WORK REQUEST
Your answer must be an exact copy of the records below, minus the pictures.

GIVEN RECORDS
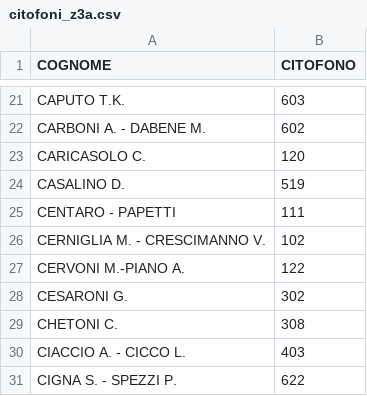
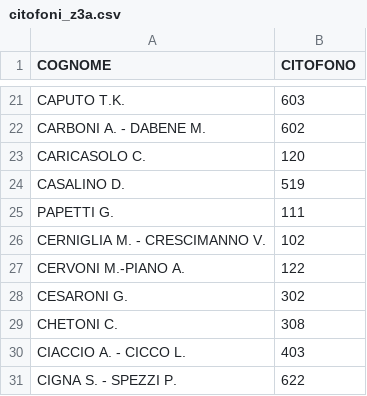
Before and after one commit to z3aroma/z3aroma.github.io, a CSV file: data/citofoni_z3a.csv, drawn as a sheet; only a part is shown, gaps mark what is left out.

Commit message:
Update citofoni_z3a.csv
G 111 PAPETTI G.

```diff
--- a/data/citofoni_z3a.csv
+++ b/data/citofoni_z3a.csv
@@ -24,3 +24,3 @@ CARICASOLO C.;120
 CASALINO D.;519
-CENTARO - PAPETTI;111
+PAPETTI G.;111
 CERNIGLIA M. - CRESCIMANNO V.;102
```
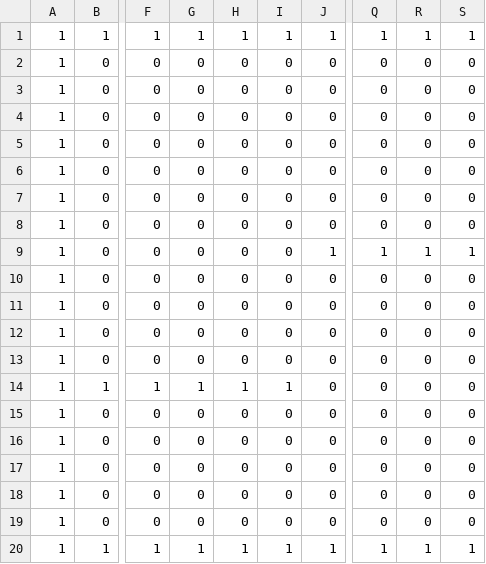
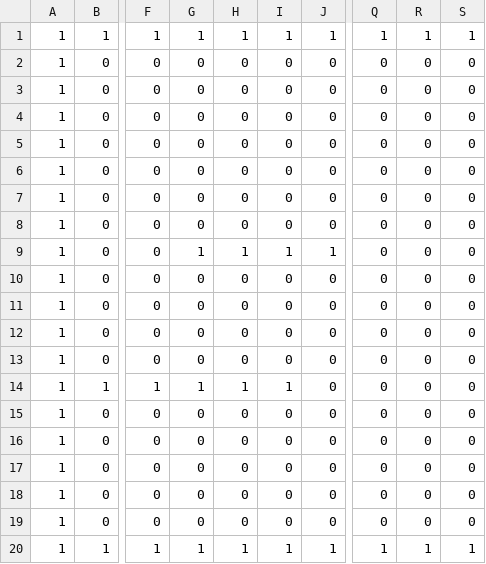
Before and after one commit to eliodeberardinis/octet, a CSV file: octet/src/examples/example_invaderers/mapcsv.csv, drawn as a sheet; only a part is shown, gaps mark what is left out; the diff names each change by its address in the sheet, - before the commit and + after, or states it on an @@ line.

```diff
--- a/octet/src/examples/example_invaderers/mapcsv.csv
+++ b/octet/src/examples/example_invaderers/mapcsv.csv
-G9: 0
+G9: 1
-H9: 0
+H9: 1
-I9: 0
+I9: 1
-Q9: 1
+Q9: 0
-R9: 1
+R9: 0
-S9: 1
+S9: 0
```
Also changed, not shown: octet/src/examples/example_invaderers/mapcsv2.csv, 5 other files.
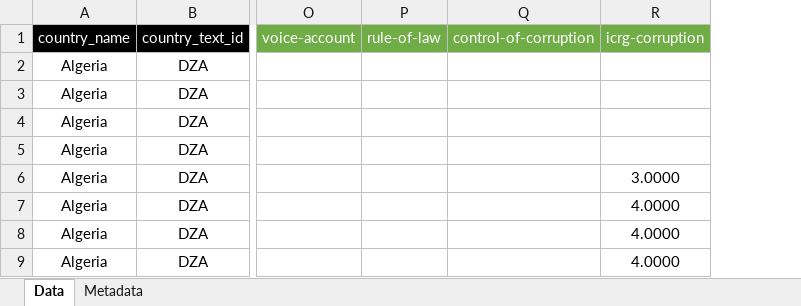
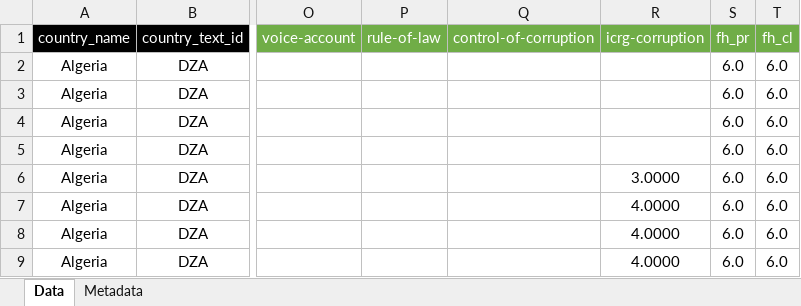
Before and after one commit to ncachanosky/populism-sca, an Excel workbook: data.xlsx, sheet Data, drawn as a sheet; only a part is shown, gaps mark what is left out; values as stored, in another font and other column widths than the file's, no borders; the diff names each change by its address in the sheet, - before the commit and + after, or states it on an @@ line.

Commit message:
Update data.xlsx

```diff
--- a/data.xlsx (sheet Data)
+++ b/data.xlsx (sheet Data)
+column S (fh_pr), rows 2-9: all 6.0
+column T (fh_cl), rows 2-9: all 6.0
```
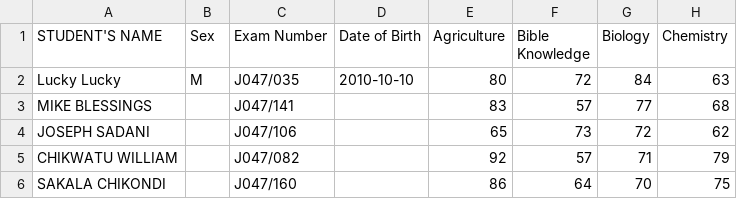
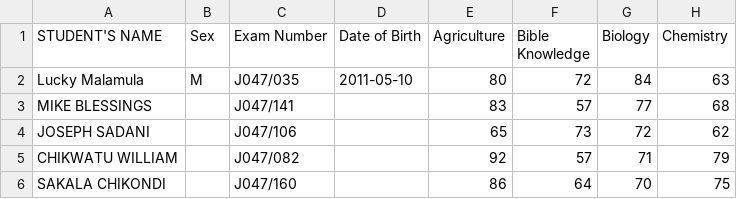
Before and after one commit to magawass/n, a CSV file: form2.csv, drawn as a sheet; only a part is shown; the diff names each change by its address in the sheet, - before the commit and + after, or states it on an @@ line.

Commit message:
Updated name: Lucky Malamula (J047/035) in form2

```diff
--- a/form2.csv
+++ b/form2.csv
-A2 (STUDENT'S NAME): Lucky Lucky
+A2 (STUDENT'S NAME): Lucky Malamula
-D2 (Date of Birth): 2010-10-10
+D2 (Date of Birth): 2011-05-10
```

PROBLEM SOLUTION
Before and after one commit to z3aroma/z3aroma.github.io, a CSV file: data/citofoni_z3a.csv, drawn as a sheet; only a part is shown, gaps mark what is left out.

Commit message:
Update citofoni_z3a.csv
G 111 PAPETTI G.

```diff
--- a/data/citofoni_z3a.csv
+++ b/data/citofoni_z3a.csv
@@ -24,3 +24,3 @@ CARICASOLO C.;120
 CASALINO D.;519
-CENTARO - PAPETTI;111
+PAPETTI G.;111
 CERNIGLIA M. - CRESCIMANNO V.;102
```
Before and after one commit to eliodeberardinis/octet, a CSV file: octet/src/examples/example_invaderers/mapcsv.csv, drawn as a sheet; only a part is shown, gaps mark what is left out; the diff names each change by its address in the sheet, - before the commit and + after, or states it on an @@ line.

```diff
--- a/octet/src/examples/example_invaderers/mapcsv.csv
+++ b/octet/src/examples/example_invaderers/mapcsv.csv
-G9: 0
+G9: 1
-H9: 0
+H9: 1
-I9: 0
+I9: 1
-Q9: 1
+Q9: 0
-R9: 1
+R9: 0
-S9: 1
+S9: 0
```
Also changed, not shown: octet/src/examples/example_invaderers/mapcsv2.csv, 5 other files.
Before and after one commit to ncachanosky/populism-sca, an Excel workbook: data.xlsx, sheet Data, drawn as a sheet; only a part is shown, gaps mark what is left out; values as stored, in another font and other column widths than the file's, no borders; the diff names each change by its address in the sheet, - before the commit and + after, or states it on an @@ line.

Commit message:
Update data.xlsx

```diff
--- a/data.xlsx (sheet Data)
+++ b/data.xlsx (sheet Data)
+column S (fh_pr), rows 2-9: all 6.0
+column T (fh_cl), rows 2-9: all 6.0
```
Before and after one commit to magawass/n, a CSV file: form2.csv, drawn as a sheet; only a part is shown; the diff names each change by its address in the sheet, - before the commit and + after, or states it on an @@ line.

Commit message:
Updated name: Lucky Malamula (J047/035) in form2

```diff
--- a/form2.csv
+++ b/form2.csv
-A2 (STUDENT'S NAME): Lucky Lucky
+A2 (STUDENT'S NAME): Lucky Malamula
-D2 (Date of Birth): 2010-10-10
+D2 (Date of Birth): 2011-05-10
```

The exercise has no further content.